The data that follows is to be copied exactly, with each image removed.

###

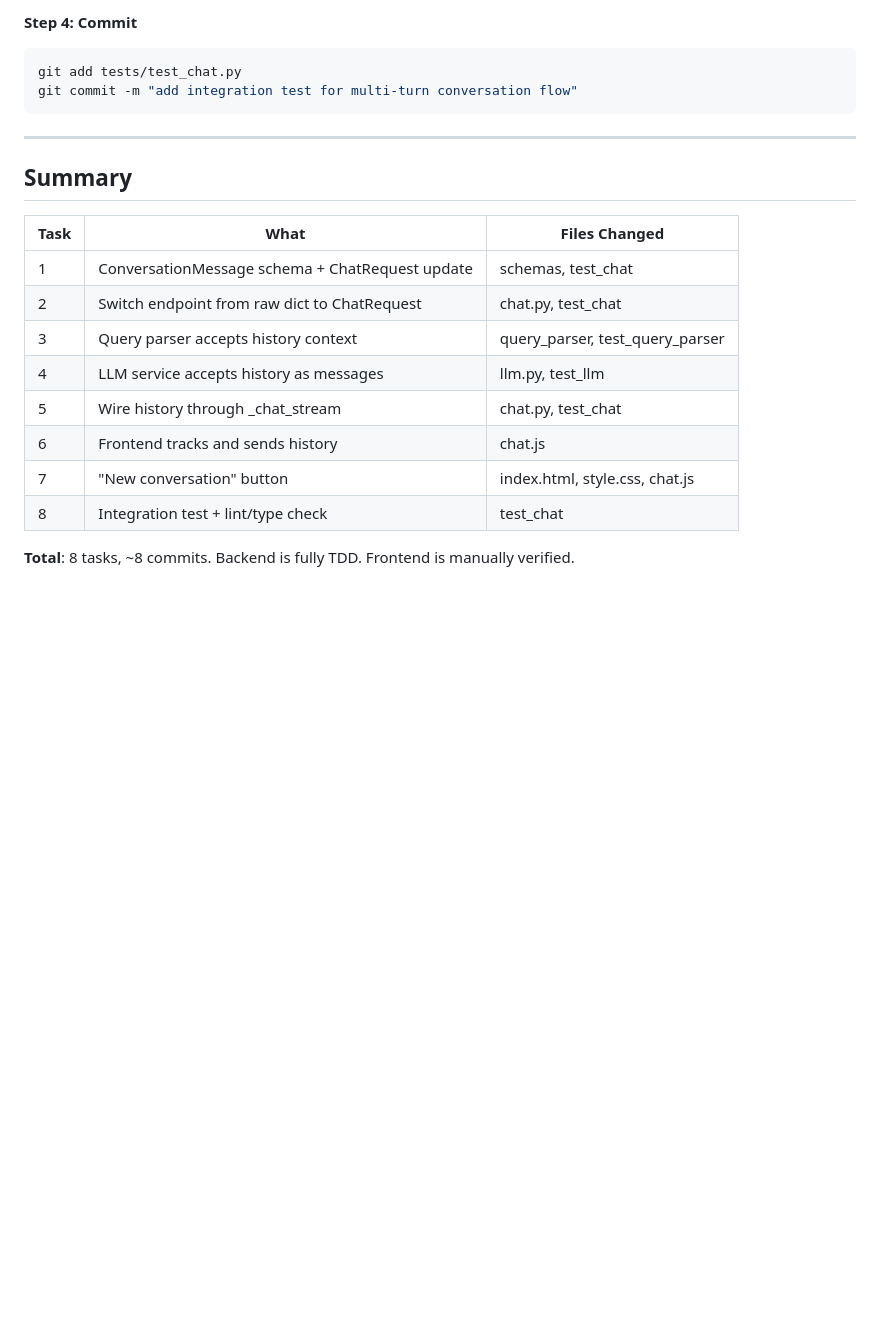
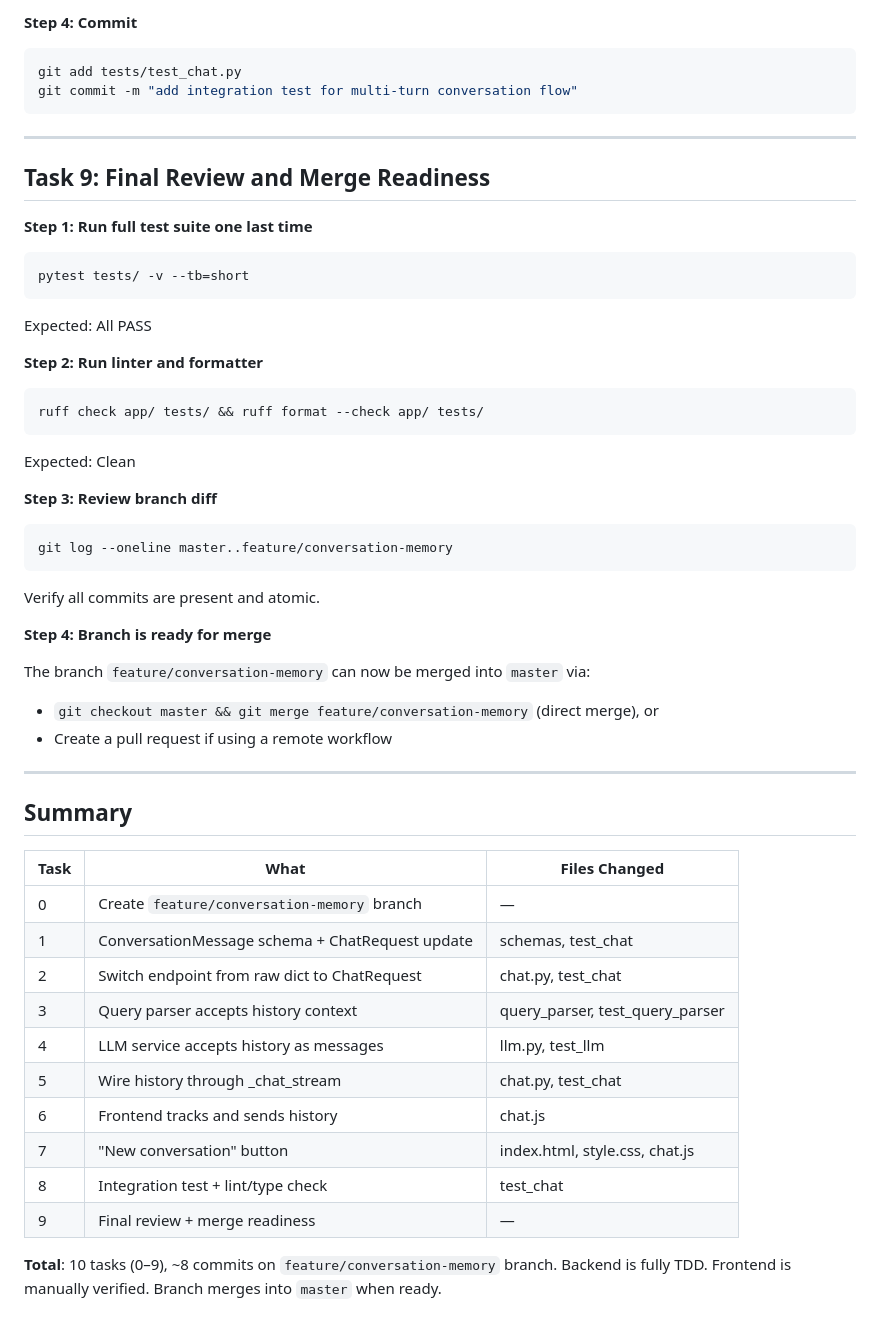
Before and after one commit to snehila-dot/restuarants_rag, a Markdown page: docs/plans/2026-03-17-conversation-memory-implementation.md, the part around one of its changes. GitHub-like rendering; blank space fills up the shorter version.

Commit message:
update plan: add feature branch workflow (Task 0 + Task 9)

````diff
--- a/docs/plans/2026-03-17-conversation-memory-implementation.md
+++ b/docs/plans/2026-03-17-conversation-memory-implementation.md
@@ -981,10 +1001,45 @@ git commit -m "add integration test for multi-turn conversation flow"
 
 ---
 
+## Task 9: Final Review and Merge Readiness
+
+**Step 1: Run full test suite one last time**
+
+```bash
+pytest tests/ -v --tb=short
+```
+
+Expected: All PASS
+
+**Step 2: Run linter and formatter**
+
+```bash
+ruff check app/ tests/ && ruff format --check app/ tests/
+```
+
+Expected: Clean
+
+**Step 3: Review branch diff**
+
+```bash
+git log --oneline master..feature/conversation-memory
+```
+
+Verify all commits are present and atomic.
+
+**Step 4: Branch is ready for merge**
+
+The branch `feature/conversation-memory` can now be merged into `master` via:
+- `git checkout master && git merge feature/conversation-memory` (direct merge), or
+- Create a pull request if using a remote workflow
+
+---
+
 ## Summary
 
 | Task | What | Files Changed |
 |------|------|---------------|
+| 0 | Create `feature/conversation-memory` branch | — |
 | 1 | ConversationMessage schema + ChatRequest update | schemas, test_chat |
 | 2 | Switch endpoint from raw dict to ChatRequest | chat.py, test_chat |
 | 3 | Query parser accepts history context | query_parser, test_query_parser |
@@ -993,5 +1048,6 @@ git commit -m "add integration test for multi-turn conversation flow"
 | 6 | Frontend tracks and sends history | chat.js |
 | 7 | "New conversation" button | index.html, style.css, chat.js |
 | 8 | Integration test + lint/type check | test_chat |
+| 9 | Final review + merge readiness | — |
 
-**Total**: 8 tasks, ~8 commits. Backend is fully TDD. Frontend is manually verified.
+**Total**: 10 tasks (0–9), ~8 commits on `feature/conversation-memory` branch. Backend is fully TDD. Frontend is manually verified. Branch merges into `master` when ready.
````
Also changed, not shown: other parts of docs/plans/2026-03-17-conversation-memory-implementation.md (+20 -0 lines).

###

RESPONSE AREA —
Before and after one commit to snehila-dot/restuarants_rag, a Markdown page: docs/plans/2026-03-17-conversation-memory-implementation.md, the part around one of its changes. GitHub-like rendering; blank space fills up the shorter version.

Commit message:
update plan: add feature branch workflow (Task 0 + Task 9)

````diff
--- a/docs/plans/2026-03-17-conversation-memory-implementation.md
+++ b/docs/plans/2026-03-17-conversation-memory-implementation.md
@@ -981,10 +1001,45 @@ git commit -m "add integration test for multi-turn conversation flow"
 
 ---
 
+## Task 9: Final Review and Merge Readiness
+
+**Step 1: Run full test suite one last time**
+
+```bash
+pytest tests/ -v --tb=short
+```
+
+Expected: All PASS
+
+**Step 2: Run linter and formatter**
+
+```bash
+ruff check app/ tests/ && ruff format --check app/ tests/
+```
+
+Expected: Clean
+
+**Step 3: Review branch diff**
+
+```bash
+git log --oneline master..feature/conversation-memory
+```
+
+Verify all commits are present and atomic.
+
+**Step 4: Branch is ready for merge**
+
+The branch `feature/conversation-memory` can now be merged into `master` via:
+- `git checkout master && git merge feature/conversation-memory` (direct merge), or
+- Create a pull request if using a remote workflow
+
+---
+
 ## Summary
 
 | Task | What | Files Changed |
 |------|------|---------------|
+| 0 | Create `feature/conversation-memory` branch | — |
 | 1 | ConversationMessage schema + ChatRequest update | schemas, test_chat |
 | 2 | Switch endpoint from raw dict to ChatRequest | chat.py, test_chat |
 | 3 | Query parser accepts history context | query_parser, test_query_parser |
@@ -993,5 +1048,6 @@ git commit -m "add integration test for multi-turn conversation flow"
 | 6 | Frontend tracks and sends history | chat.js |
 | 7 | "New conversation" button | index.html, style.css, chat.js |
 | 8 | Integration test + lint/type check | test_chat |
+| 9 | Final review + merge readiness | — |
 
-**Total**: 8 tasks, ~8 commits. Backend is fully TDD. Frontend is manually verified.
+**Total**: 10 tasks (0–9), ~8 commits on `feature/conversation-memory` branch. Backend is fully TDD. Frontend is manually verified. Branch merges into `master` when ready.
````
Also changed, not shown: other parts of docs/plans/2026-03-17-conversation-memory-implementation.md (+20 -0 lines).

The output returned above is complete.